    there's only one Name under heaven that is above every other name, whether its the name of a great man, or a nation, or a catastrophe, or a disease, or of anything else.
    The Name is JESUS CHRIST.
    Call on Him right now. He is able to do beyond what we can ask or imagine. At the sound of His name, every demon, even Satan flees. You ask, "Do I have the ability to escape from bondage alone?" The answer, sadly, is NO. No man is able to save himself from the power of sin and death.
    Sickness and death are the results of sin.
    But the good news is that Jesus came to destroy all the works of Satan and he is able to give anyone the freedom he sorely needs.
    Your pain, the pressure, the darkness will end, when Jesus starts His work in your life.
    I urge you, right now, ask for God's forgiveness for all your sins and invite Jesus Christ into your heart. He will respond and come to save you and change you.
    I know this is true because he changed me, too.
    God loves you more than anyone can love you.
    If you need some more information on how to allow God to change you, eMail me at langyaw(AT)gmail(DOT)com.
    God bless you!

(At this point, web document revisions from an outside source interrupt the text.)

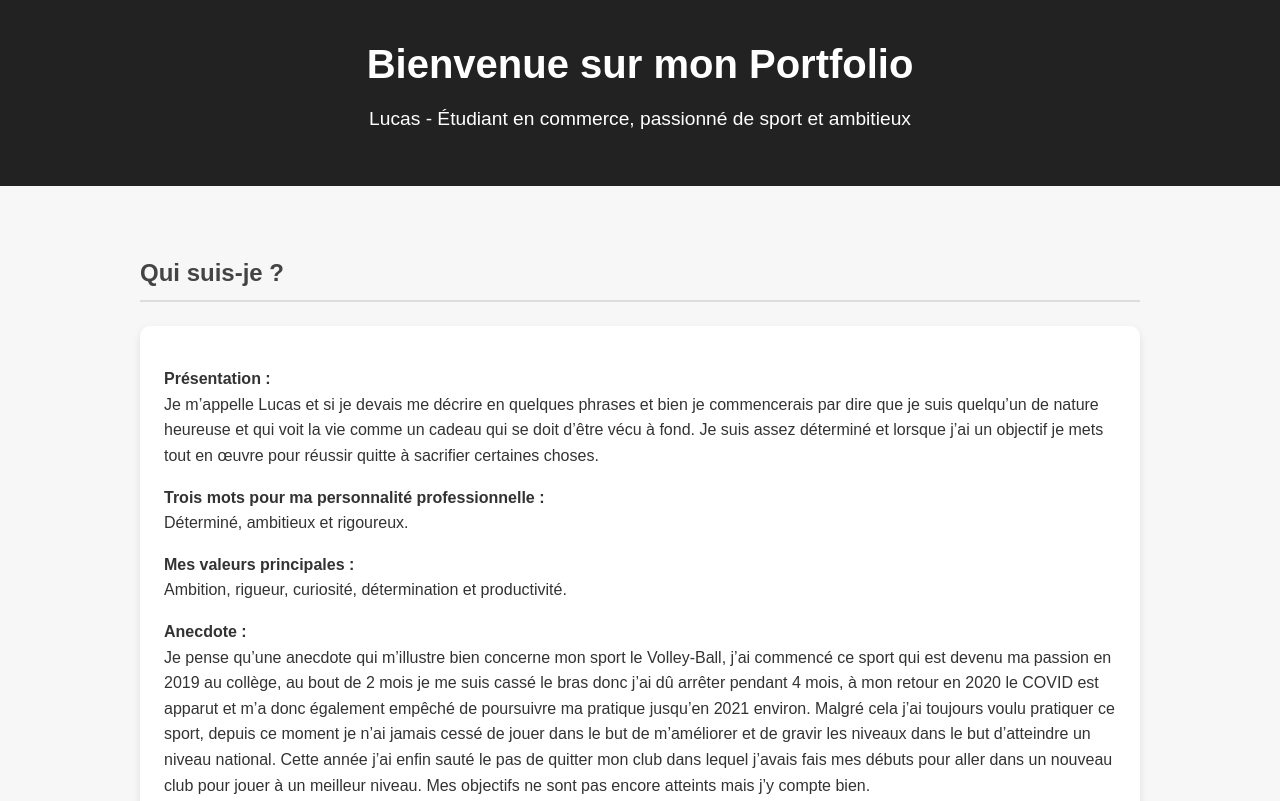
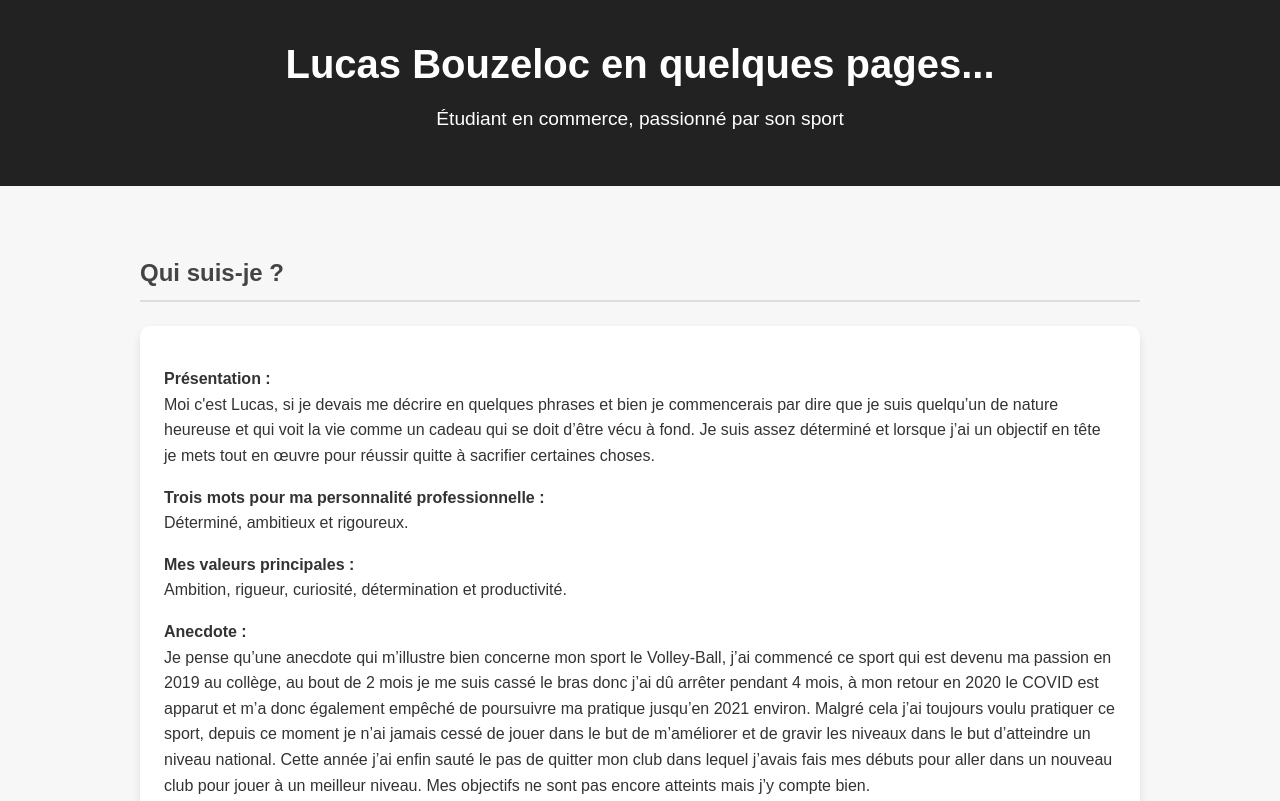
Before and after one commit to Lucaaas-bzlc/Porte-Folio, a plain HTML site: page index.html in a window 1280 px wide. Shown: the top 801 px of the page. Drawn offline with Linux system fonts and the light colour scheme.

Commit message:
Update index.html

```diff
--- a/index.html
+++ b/index.html
@@ -57,15 +57,15 @@
 <body>
 
   <header>
-    <h1>Bienvenue sur mon Portfolio</h1>
-    <p>Lucas - Étudiant en commerce, passionné de sport et ambitieux</p>
+    <h1>Lucas Bouzeloc en quelques pages...</h1>
+    <p> Étudiant en commerce, passionné par son sport </p>
   </header>
 
   <section>
     <h2>Qui suis-je ?</h2>
     <div class="card">
       <p><strong>Présentation :</strong><br>
-      Je m’appelle Lucas et si je devais me décrire en quelques phrases et bien je commencerais par dire que je suis quelqu’un de nature heureuse et qui voit la vie comme un cadeau qui se doit d’être vécu à fond. Je suis assez déterminé et lorsque j’ai un objectif je mets tout en œuvre pour réussir quitte à sacrifier certaines choses.</p>
+      Moi c'est Lucas, si je devais me décrire en quelques phrases et bien je commencerais par dire que je suis quelqu’un de nature heureuse et qui voit la vie comme un cadeau qui se doit d’être vécu à fond. Je suis assez déterminé et lorsque j’ai un objectif en tête je mets tout en œuvre pour réussir quitte à sacrifier certaines choses.</p>
 
       <p><strong>Trois mots pour ma personnalité professionnelle :</strong><br>
       Déterminé, ambitieux et rigoureux.</p>
```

  2. Greetings, origlangyaw.

    I was a little surprised to see a comment here. I wrote this particular post 18 months ago and a lot has happened since then.

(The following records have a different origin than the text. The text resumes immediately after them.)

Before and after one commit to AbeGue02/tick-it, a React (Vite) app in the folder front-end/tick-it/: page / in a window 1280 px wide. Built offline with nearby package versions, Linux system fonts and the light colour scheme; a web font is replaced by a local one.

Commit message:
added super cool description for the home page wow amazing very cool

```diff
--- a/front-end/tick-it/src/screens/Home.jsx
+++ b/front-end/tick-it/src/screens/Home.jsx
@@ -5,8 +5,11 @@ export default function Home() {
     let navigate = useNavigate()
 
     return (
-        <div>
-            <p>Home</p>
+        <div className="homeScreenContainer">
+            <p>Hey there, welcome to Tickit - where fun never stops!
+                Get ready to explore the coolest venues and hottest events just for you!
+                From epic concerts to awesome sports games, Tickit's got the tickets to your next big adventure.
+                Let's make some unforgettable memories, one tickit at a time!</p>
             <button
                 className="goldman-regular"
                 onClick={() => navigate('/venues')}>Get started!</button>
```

    But let me back up.

    If you read the "About Me" section on this blog, you'll realize that "Jonathan Cyfer" is an alter ego. I blog here (and tweet on twitter) to express a certain side of my personality. Like most people, I have a "dark" side to who I am; a side that, despite all the good things in my life, tends toward feeling blue and needs to cry out once in awhile. That's part of what I do here.

    It sort of relieves the rest of my existence, and the people in it, from having to put up with my moodiness, at least for the most part. I can say things here that wouldn't be understood or accepted in the rest of my life.

    You seem like a nice and kind person who is extending the gospel of Christ to another lost soul in the hope that another person will be saved by Jesus. I thank you for that and I appreciate the offer to email you. While I'm not going to get into a lot of details about my spiritual life, I will tell you that I have one and that I strive to draw close to God daily. I also want to say that even with a strong spiritual and religious life, occasionally, a person can still get down.

    I have a couple of friends, a married couple, who are strong Christians. They are also both struggling with cancer and believe me, their faith doesn't mean that they don't sometimes become angry and depressed and scared. Jesus doesn't keep you from feeling terrified or depressed, he just makes sure to hang in their with you during the process.

    Thanks for the compassion. As you can see, it took 18 months for someone to come along and express those feelings. Sadly, that sort of kindness of the spirit is rare.


  3. Wow. Just wow. I totally relate to your article, although my depression is long over. I just wanted to wish you well on your journey, and tell you, I wish I had seen this blog years ago. God Bless.

  4. Thanks, Susan Anne. I wrote this a little over three years ago. Thinks are sometimes better and sometimes not. I haven't "drowned" yet, but neither do I consider myself "free." I'm glad your depression is over. Also, thanks for the blessings.